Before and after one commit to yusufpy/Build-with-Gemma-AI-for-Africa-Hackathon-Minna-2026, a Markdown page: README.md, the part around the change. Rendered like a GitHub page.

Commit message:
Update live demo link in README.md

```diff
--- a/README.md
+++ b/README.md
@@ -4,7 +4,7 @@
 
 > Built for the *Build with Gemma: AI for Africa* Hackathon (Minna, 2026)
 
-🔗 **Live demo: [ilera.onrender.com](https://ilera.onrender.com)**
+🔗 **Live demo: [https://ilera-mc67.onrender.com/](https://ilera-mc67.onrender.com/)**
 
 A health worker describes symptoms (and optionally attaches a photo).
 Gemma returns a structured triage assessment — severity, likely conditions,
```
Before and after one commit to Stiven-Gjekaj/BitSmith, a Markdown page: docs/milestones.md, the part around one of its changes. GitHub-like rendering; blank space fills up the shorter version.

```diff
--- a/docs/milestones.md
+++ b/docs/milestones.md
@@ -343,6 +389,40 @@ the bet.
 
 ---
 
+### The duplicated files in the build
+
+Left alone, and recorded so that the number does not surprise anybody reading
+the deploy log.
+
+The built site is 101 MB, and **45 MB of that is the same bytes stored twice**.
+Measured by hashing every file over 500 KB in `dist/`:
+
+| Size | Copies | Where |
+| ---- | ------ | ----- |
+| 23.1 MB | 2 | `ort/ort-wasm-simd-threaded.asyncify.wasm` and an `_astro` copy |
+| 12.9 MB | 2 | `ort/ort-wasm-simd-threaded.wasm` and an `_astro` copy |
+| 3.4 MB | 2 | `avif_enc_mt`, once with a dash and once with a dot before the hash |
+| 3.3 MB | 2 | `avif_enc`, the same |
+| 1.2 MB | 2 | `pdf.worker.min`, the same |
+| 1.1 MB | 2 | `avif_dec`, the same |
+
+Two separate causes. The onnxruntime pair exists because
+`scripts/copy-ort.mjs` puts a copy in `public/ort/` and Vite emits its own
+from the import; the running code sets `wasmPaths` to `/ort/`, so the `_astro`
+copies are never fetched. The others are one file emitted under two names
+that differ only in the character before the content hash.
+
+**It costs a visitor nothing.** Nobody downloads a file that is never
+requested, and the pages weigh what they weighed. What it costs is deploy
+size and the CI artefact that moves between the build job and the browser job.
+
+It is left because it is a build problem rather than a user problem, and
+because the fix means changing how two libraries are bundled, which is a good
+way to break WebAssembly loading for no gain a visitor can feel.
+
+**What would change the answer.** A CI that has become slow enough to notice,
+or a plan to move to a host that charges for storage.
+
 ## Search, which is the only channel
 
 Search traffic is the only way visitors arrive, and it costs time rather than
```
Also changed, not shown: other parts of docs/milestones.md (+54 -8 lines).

TRY IT: Check all the records above and select each line where the string "copy" is found.

OUTPUT OF THE TASK:
+| 23.1 MB | 2 | `ort/ort-wasm-simd-threaded.asyncify.wasm` and an `_astro` copy |
+| 12.9 MB | 2 | `ort/ort-wasm-simd-threaded.wasm` and an `_astro` copy |
+`scripts/copy-ort.mjs` puts a copy in `public/ort/` and Vite emits its own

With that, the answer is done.